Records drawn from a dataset
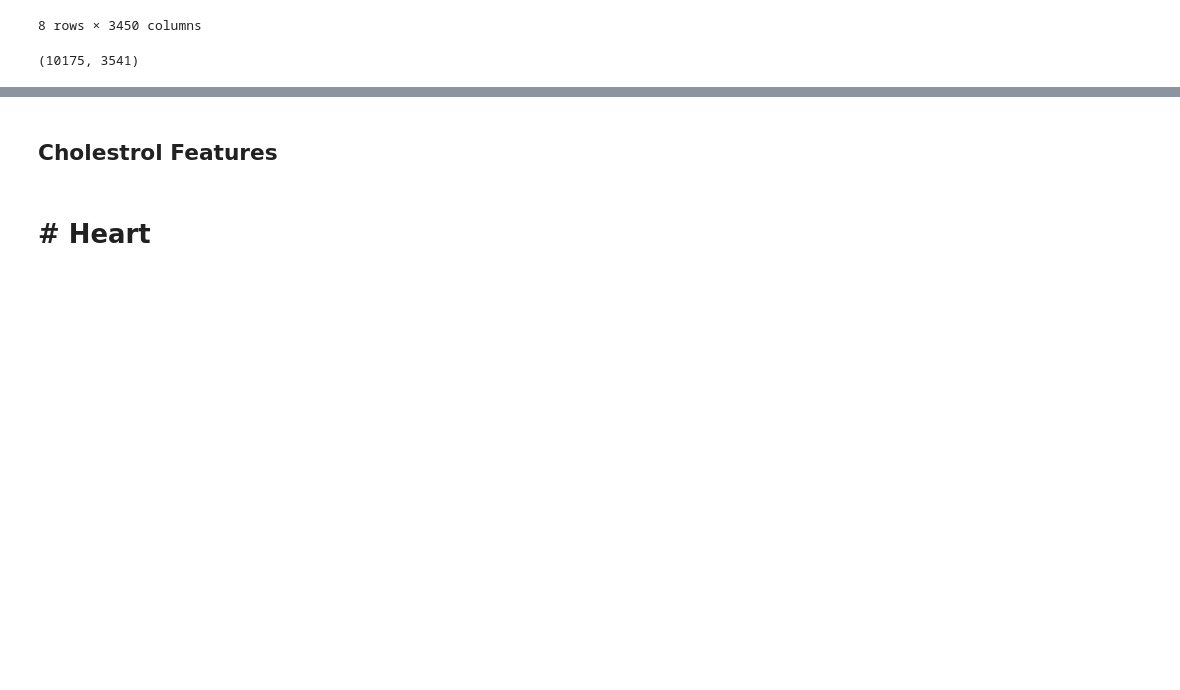
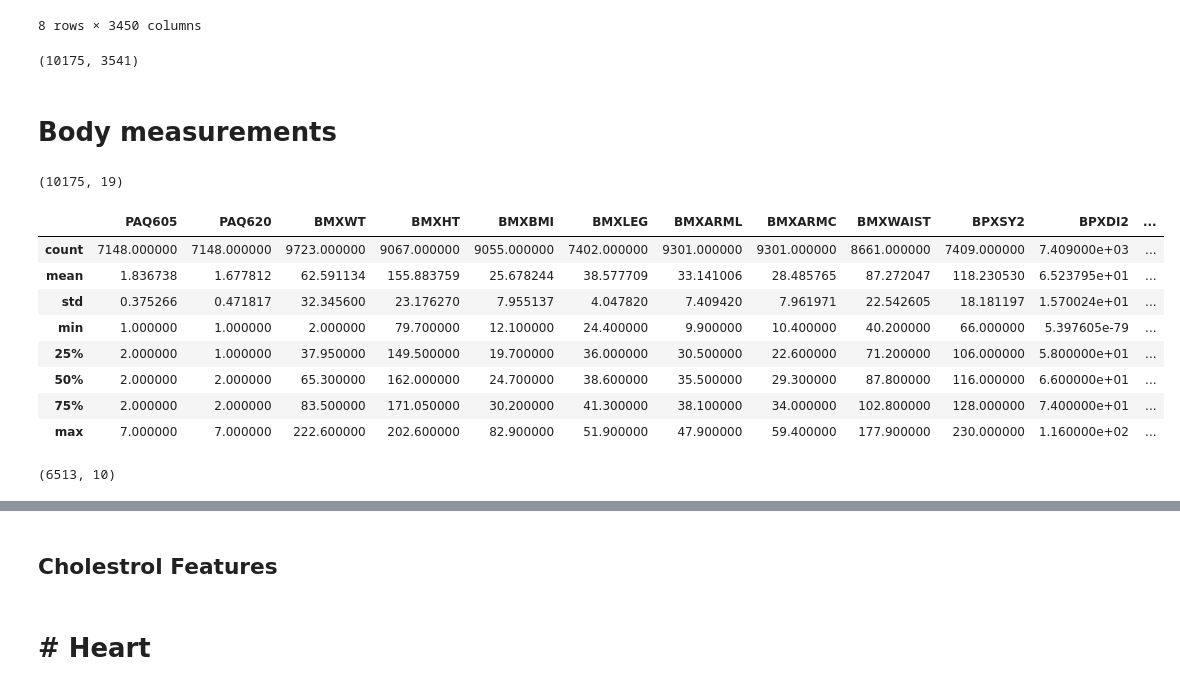
Before and after one commit to basyal4u/CDCDiab_2.0, a Jupyter notebook: Ensemble Model -after (MBDH)-1314.ipynb, the cells around one changed output, grey strips where cells are left out. Saved outputs shown, nothing was run; the diff lists cells and outputs as text; code cells hidden in the pictures; blank space fills up the shorter version.

```diff
--- a/Ensemble Model -after (MBDH)-1314.ipynb
+++ b/Ensemble Model -after (MBDH)-1314.ipynb
@@ -118,3 +120,24 @@ CLANN= CLANN.replace(3,1)
 CLANN.shape
 # %% [output]
 (10175, 3541)
+# %% [markdown]
+# Body measurements
+# %%
+# Locking the data set for Blood Pressure
+BM_vars = CLANN.loc[:,['PAQ605','PAQ620','BMXWT','BMXHT','BMXBMI','BMXLEG','BMXARML','BMXARMC','BMXWAIST','BPXSY2','BPXDI2','LBDHDD','LBXTC','RIDAGEYR','RIDRETH1','INDHHIN2','INDFMIN2','INDFMPIR','DIQ010']]
+# %%
+BM_vars.shape
+# %% [output]
+(10175, 19)
+# %%
+BM_vars.describe()
+# %% [output]
+|  | PAQ605 | PAQ620 | BMXWT | BMXHT | BMXBMI | BMXLEG | BMXARML | BMXARMC | BMXWAIST | BPXSY2 | BPXDI2 | ... |
+| count | 7148.000000 | 7148.000000 | 9723.000000 | 9067.000000 | 9055.000000 | 7402.000000 | 9301.000000 | 9301.000000 | 8661.000000 | 7409.000000 | 7.409000e+03 | ... |
+| mean | 1.836738 | 1.677812 | 62.591134 | 155.883759 | 25.678244 | 38.577709 | 33.141006 | 28.485765 | 87.272047 | 118.230530 | 6.523795e+01 | ... |
+| std | 0.375266 | 0.471817 | 32.345600 | 23.176270 | 7.955137 | 4.047820 | 7.409420 | 7.961971 | 22.542605 | 18.181197 | 1.570024e+01 | ... |
+| min | 1.000000 | 1.000000 | 2.000000 | 79.700000 | 12.100000 | 24.400000 | 9.900000 | 10.400000 | 40.200000 | 66.000000 | 5.397605e-79 | ... |
+| 25% | 2.000000 | 1.000000 | 37.950000 | 149.500000 | 19.700000 | 36.000000 | 30.500000 | 22.600000 | 71.200000 | 106.000000 | 5.800000e+01 | ... |
+| 50% | 2.000000 | 2.000000 | 65.300000 | 162.000000 | 24.700000 | 38.600000 | 35.500000 | 29.300000 | 87.800000 | 116.000000 | 6.600000e+01 | ... |
+| 75% | 2.000000 | 2.000000 | 83.500000 | 171.050000 | 30.200000 | 41.300000 | 38.100000 | 34.000000 | 102.800000 | 128.000000 | 7.400000e+01 | ... |
+| max | 7.000000 | 7.000000 | 222.600000 | 202.600000 | 82.900000 | 51.900000 | 47.900000 | 59.400000 | 177.900000 | 230.000000 | 1.160000e+02 | ... |
@@ -120,0 +147,4 @@ CLANN.shape
+# %%
+BM_vars.shape
+# %% [output]
+(6513, 10)
```
Also changed, not shown: parts of 14 cells of this notebook, 2 other files.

REQUIRED WORK:
The number of lines above containing the word "CLANN" is all that should be returned.

ANSWER TO THIS EXERCISE:
4